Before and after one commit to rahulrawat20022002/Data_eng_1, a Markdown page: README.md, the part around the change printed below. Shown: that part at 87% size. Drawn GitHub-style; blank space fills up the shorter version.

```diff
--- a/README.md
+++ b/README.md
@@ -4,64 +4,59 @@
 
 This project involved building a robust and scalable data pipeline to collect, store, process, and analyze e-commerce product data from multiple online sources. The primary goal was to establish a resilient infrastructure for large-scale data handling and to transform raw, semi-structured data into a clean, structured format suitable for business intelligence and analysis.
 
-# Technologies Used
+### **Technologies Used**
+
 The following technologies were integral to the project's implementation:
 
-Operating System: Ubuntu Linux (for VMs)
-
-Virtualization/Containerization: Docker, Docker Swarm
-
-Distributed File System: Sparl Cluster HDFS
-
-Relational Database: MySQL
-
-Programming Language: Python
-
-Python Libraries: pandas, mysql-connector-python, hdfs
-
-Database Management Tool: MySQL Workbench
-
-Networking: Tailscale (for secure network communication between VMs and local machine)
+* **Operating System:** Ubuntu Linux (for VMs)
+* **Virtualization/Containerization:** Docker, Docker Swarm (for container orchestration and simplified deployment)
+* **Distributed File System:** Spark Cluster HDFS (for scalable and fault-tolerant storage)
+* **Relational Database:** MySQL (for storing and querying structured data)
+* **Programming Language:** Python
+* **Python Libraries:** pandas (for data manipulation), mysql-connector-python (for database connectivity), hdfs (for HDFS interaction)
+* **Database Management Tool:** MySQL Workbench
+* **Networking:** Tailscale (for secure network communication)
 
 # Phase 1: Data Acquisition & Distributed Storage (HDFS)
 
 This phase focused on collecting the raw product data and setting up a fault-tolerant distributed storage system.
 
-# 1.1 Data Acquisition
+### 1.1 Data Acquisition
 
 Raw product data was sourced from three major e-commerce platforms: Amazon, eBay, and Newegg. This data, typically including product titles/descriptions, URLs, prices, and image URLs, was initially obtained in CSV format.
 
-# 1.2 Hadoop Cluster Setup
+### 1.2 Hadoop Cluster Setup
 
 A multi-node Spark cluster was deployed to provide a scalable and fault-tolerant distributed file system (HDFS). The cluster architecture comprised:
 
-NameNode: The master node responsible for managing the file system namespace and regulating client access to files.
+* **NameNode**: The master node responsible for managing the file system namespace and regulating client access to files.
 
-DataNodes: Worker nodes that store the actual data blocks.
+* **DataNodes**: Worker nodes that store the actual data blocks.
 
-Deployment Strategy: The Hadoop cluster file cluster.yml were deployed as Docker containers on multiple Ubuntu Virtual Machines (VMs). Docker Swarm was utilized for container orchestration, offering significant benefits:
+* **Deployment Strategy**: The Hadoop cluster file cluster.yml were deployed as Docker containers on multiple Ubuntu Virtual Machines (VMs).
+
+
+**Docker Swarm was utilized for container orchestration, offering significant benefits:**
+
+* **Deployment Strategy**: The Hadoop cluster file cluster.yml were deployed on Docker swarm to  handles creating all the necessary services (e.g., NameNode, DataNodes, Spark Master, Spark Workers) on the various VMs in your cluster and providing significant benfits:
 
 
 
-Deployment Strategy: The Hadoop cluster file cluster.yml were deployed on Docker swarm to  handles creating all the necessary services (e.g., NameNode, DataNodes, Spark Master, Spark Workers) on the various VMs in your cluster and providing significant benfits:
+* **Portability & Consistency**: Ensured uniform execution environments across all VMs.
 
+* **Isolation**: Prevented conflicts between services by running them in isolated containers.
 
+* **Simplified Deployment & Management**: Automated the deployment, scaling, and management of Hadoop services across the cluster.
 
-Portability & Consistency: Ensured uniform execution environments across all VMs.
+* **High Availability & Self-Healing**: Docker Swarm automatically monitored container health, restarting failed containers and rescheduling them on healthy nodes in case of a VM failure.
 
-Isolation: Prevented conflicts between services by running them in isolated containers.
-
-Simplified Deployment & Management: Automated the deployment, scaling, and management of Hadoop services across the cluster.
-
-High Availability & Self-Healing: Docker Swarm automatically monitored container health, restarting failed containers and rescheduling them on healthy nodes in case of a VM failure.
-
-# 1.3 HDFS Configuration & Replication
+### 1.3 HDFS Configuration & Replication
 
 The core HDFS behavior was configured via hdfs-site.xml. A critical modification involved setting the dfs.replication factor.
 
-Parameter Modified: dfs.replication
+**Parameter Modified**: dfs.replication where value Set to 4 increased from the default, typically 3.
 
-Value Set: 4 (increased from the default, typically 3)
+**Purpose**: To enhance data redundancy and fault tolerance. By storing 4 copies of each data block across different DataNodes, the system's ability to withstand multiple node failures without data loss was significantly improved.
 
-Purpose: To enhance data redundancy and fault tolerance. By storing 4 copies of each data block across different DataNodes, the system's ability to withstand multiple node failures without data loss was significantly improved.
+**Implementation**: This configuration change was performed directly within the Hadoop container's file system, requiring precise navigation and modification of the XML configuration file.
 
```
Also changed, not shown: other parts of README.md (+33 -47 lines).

•••

**TASK INSTRUCTIONS**
What's needed is every entry, returned word for word.

**TASK SOLUTION**
Before and after one commit to rahulrawat20022002/Data_eng_1, a Markdown page: README.md, the part around the change printed below. Shown: that part at 87% size. Drawn GitHub-style; blank space fills up the shorter version.

```diff
--- a/README.md
+++ b/README.md
@@ -4,64 +4,59 @@
 
 This project involved building a robust and scalable data pipeline to collect, store, process, and analyze e-commerce product data from multiple online sources. The primary goal was to establish a resilient infrastructure for large-scale data handling and to transform raw, semi-structured data into a clean, structured format suitable for business intelligence and analysis.
 
-# Technologies Used
+### **Technologies Used**
+
 The following technologies were integral to the project's implementation:
 
-Operating System: Ubuntu Linux (for VMs)
-
-Virtualization/Containerization: Docker, Docker Swarm
-
-Distributed File System: Sparl Cluster HDFS
-
-Relational Database: MySQL
-
-Programming Language: Python
-
-Python Libraries: pandas, mysql-connector-python, hdfs
-
-Database Management Tool: MySQL Workbench
-
-Networking: Tailscale (for secure network communication between VMs and local machine)
+* **Operating System:** Ubuntu Linux (for VMs)
+* **Virtualization/Containerization:** Docker, Docker Swarm (for container orchestration and simplified deployment)
+* **Distributed File System:** Spark Cluster HDFS (for scalable and fault-tolerant storage)
+* **Relational Database:** MySQL (for storing and querying structured data)
+* **Programming Language:** Python
+* **Python Libraries:** pandas (for data manipulation), mysql-connector-python (for database connectivity), hdfs (for HDFS interaction)
+* **Database Management Tool:** MySQL Workbench
+* **Networking:** Tailscale (for secure network communication)
 
 # Phase 1: Data Acquisition & Distributed Storage (HDFS)
 
 This phase focused on collecting the raw product data and setting up a fault-tolerant distributed storage system.
 
-# 1.1 Data Acquisition
+### 1.1 Data Acquisition
 
 Raw product data was sourced from three major e-commerce platforms: Amazon, eBay, and Newegg. This data, typically including product titles/descriptions, URLs, prices, and image URLs, was initially obtained in CSV format.
 
-# 1.2 Hadoop Cluster Setup
+### 1.2 Hadoop Cluster Setup
 
 A multi-node Spark cluster was deployed to provide a scalable and fault-tolerant distributed file system (HDFS). The cluster architecture comprised:
 
-NameNode: The master node responsible for managing the file system namespace and regulating client access to files.
+* **NameNode**: The master node responsible for managing the file system namespace and regulating client access to files.
 
-DataNodes: Worker nodes that store the actual data blocks.
+* **DataNodes**: Worker nodes that store the actual data blocks.
 
-Deployment Strategy: The Hadoop cluster file cluster.yml were deployed as Docker containers on multiple Ubuntu Virtual Machines (VMs). Docker Swarm was utilized for container orchestration, offering significant benefits:
+* **Deployment Strategy**: The Hadoop cluster file cluster.yml were deployed as Docker containers on multiple Ubuntu Virtual Machines (VMs).
+
+
+**Docker Swarm was utilized for container orchestration, offering significant benefits:**
+
+* **Deployment Strategy**: The Hadoop cluster file cluster.yml were deployed on Docker swarm to  handles creating all the necessary services (e.g., NameNode, DataNodes, Spark Master, Spark Workers) on the various VMs in your cluster and providing significant benfits:
 
 
 
-Deployment Strategy: The Hadoop cluster file cluster.yml were deployed on Docker swarm to  handles creating all the necessary services (e.g., NameNode, DataNodes, Spark Master, Spark Workers) on the various VMs in your cluster and providing significant benfits:
+* **Portability & Consistency**: Ensured uniform execution environments across all VMs.
 
+* **Isolation**: Prevented conflicts between services by running them in isolated containers.
 
+* **Simplified Deployment & Management**: Automated the deployment, scaling, and management of Hadoop services across the cluster.
 
-Portability & Consistency: Ensured uniform execution environments across all VMs.
+* **High Availability & Self-Healing**: Docker Swarm automatically monitored container health, restarting failed containers and rescheduling them on healthy nodes in case of a VM failure.
 
-Isolation: Prevented conflicts between services by running them in isolated containers.
-
-Simplified Deployment & Management: Automated the deployment, scaling, and management of Hadoop services across the cluster.
-
-High Availability & Self-Healing: Docker Swarm automatically monitored container health, restarting failed containers and rescheduling them on healthy nodes in case of a VM failure.
-
-# 1.3 HDFS Configuration & Replication
+### 1.3 HDFS Configuration & Replication
 
 The core HDFS behavior was configured via hdfs-site.xml. A critical modification involved setting the dfs.replication factor.
 
-Parameter Modified: dfs.replication
+**Parameter Modified**: dfs.replication where value Set to 4 increased from the default, typically 3.
 
-Value Set: 4 (increased from the default, typically 3)
+**Purpose**: To enhance data redundancy and fault tolerance. By storing 4 copies of each data block across different DataNodes, the system's ability to withstand multiple node failures without data loss was significantly improved.
 
-Purpose: To enhance data redundancy and fault tolerance. By storing 4 copies of each data block across different DataNodes, the system's ability to withstand multiple node failures without data loss was significantly improved.
+**Implementation**: This configuration change was performed directly within the Hadoop container's file system, requiring precise navigation and modification of the XML configuration file.
 
```
Also changed, not shown: other parts of README.md (+33 -47 lines).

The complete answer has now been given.